→ What to produce: Copy every entry below exactly as it appears, leaving out the images.

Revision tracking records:
──────────

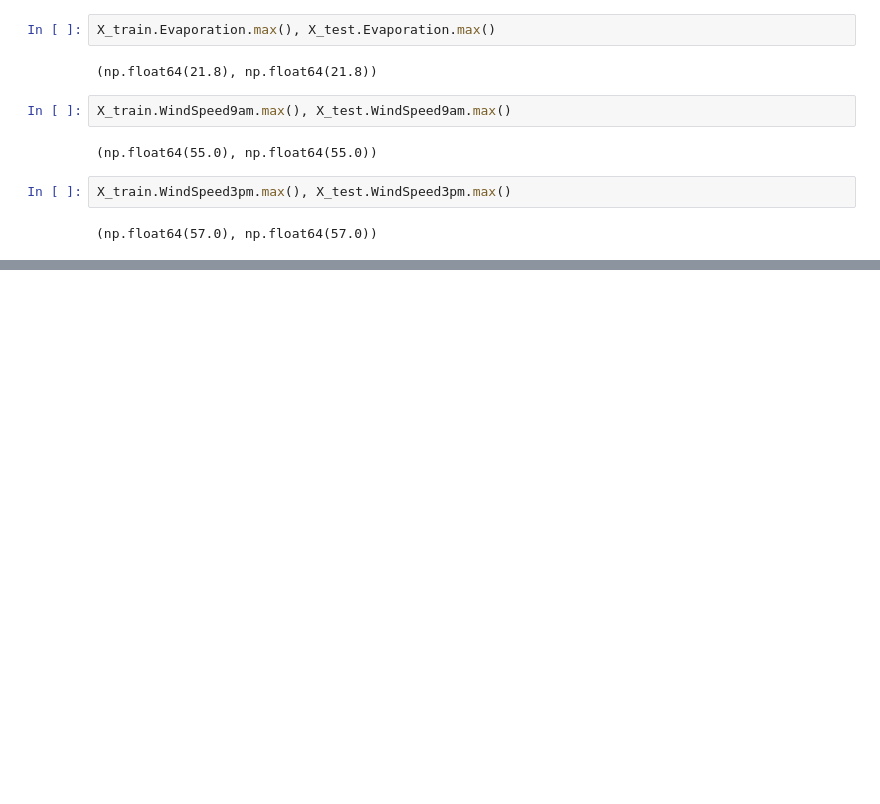
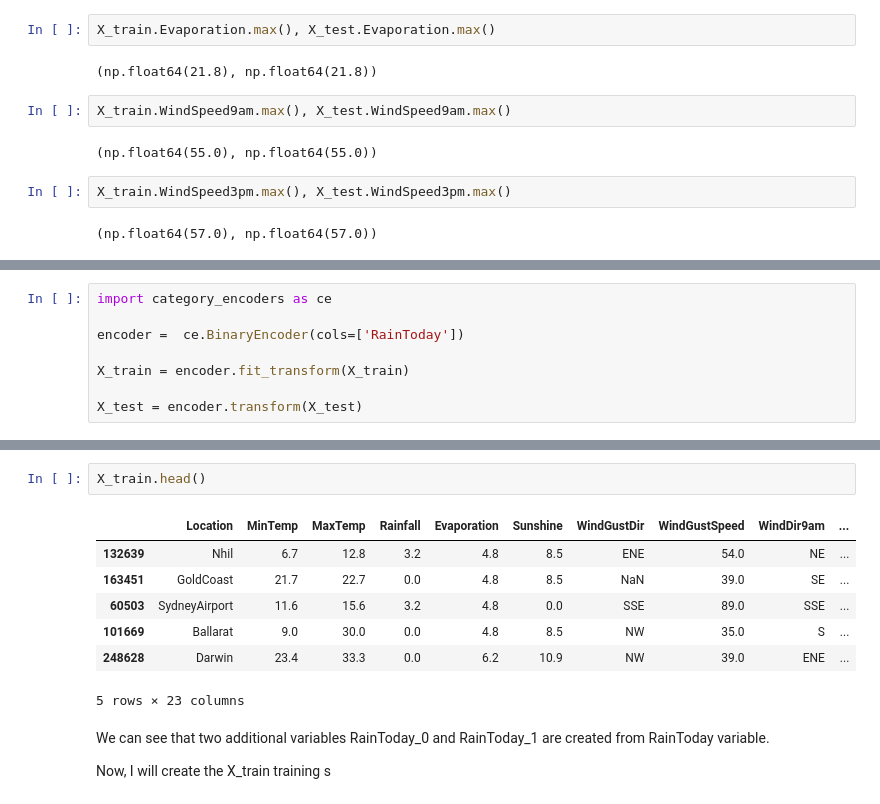
Before and after one commit to aliowx/machine_learning-, a Jupyter notebook: models/supervisor learning/Logistic_Regression.ipynb, the cells around one changed output, grey strips where cells are left out. Cells and saved outputs as stored; diff of their text form; blank space fills up the shorter version.

Commit message:
have training and testing set ready for model building

```diff
--- a/models/supervisor learning/Logistic_Regression.ipynb
+++ b/models/supervisor learning/Logistic_Regression.ipynb
@@ -640,0 +658,8 @@ X_train[numerical].describe()
+# %%
+import category_encoders as ce
+
+encoder =  ce.BinaryEncoder(cols=['RainToday'])
+
+X_train = encoder.fit_transform(X_train)
+
+X_test = encoder.transform(X_test)
@@ -640,0 +686,14 @@ X_train[numerical].describe()
+# %%
+X_train.head()
+# %% [output]
+|  | Location | MinTemp | MaxTemp | Rainfall | Evaporation | Sunshine | WindGustDir | WindGustSpeed | WindDir9am | ... |
+| 132639 | Nhil | 6.7 | 12.8 | 3.2 | 4.8 | 8.5 | ENE | 54.0 | NE | ... |
+| 163451 | GoldCoast | 21.7 | 22.7 | 0.0 | 4.8 | 8.5 | NaN | 39.0 | SE | ... |
+| 60503 | SydneyAirport | 11.6 | 15.6 | 3.2 | 4.8 | 0.0 | SSE | 89.0 | SSE | ... |
+| 101669 | Ballarat | 9.0 | 30.0 | 0.0 | 4.8 | 8.5 | NW | 35.0 | S | ... |
+| 248628 | Darwin | 23.4 | 33.3 | 0.0 | 6.2 | 10.9 | NW | 39.0 | ENE | ... |
+5 rows × 23 columns
+# %% [markdown]
+We can see that two additional variables RainToday_0 and RainToday_1 are created from RainToday variable.
+
+Now, I will create the X_train training s
```
Also changed, not shown: parts of 10 cells of this notebook.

──────────

→ Problem solution:
Before and after one commit to aliowx/machine_learning-, a Jupyter notebook: models/supervisor learning/Logistic_Regression.ipynb, the cells around one changed output, grey strips where cells are left out. Cells and saved outputs as stored; diff of their text form; blank space fills up the shorter version.

Commit message:
have training and testing set ready for model building

```diff
--- a/models/supervisor learning/Logistic_Regression.ipynb
+++ b/models/supervisor learning/Logistic_Regression.ipynb
@@ -640,0 +658,8 @@ X_train[numerical].describe()
+# %%
+import category_encoders as ce
+
+encoder =  ce.BinaryEncoder(cols=['RainToday'])
+
+X_train = encoder.fit_transform(X_train)
+
+X_test = encoder.transform(X_test)
@@ -640,0 +686,14 @@ X_train[numerical].describe()
+# %%
+X_train.head()
+# %% [output]
+|  | Location | MinTemp | MaxTemp | Rainfall | Evaporation | Sunshine | WindGustDir | WindGustSpeed | WindDir9am | ... |
+| 132639 | Nhil | 6.7 | 12.8 | 3.2 | 4.8 | 8.5 | ENE | 54.0 | NE | ... |
+| 163451 | GoldCoast | 21.7 | 22.7 | 0.0 | 4.8 | 8.5 | NaN | 39.0 | SE | ... |
+| 60503 | SydneyAirport | 11.6 | 15.6 | 3.2 | 4.8 | 0.0 | SSE | 89.0 | SSE | ... |
+| 101669 | Ballarat | 9.0 | 30.0 | 0.0 | 4.8 | 8.5 | NW | 35.0 | S | ... |
+| 248628 | Darwin | 23.4 | 33.3 | 0.0 | 6.2 | 10.9 | NW | 39.0 | ENE | ... |
+5 rows × 23 columns
+# %% [markdown]
+We can see that two additional variables RainToday_0 and RainToday_1 are created from RainToday variable.
+
+Now, I will create the X_train training s
```
Also changed, not shown: parts of 10 cells of this notebook.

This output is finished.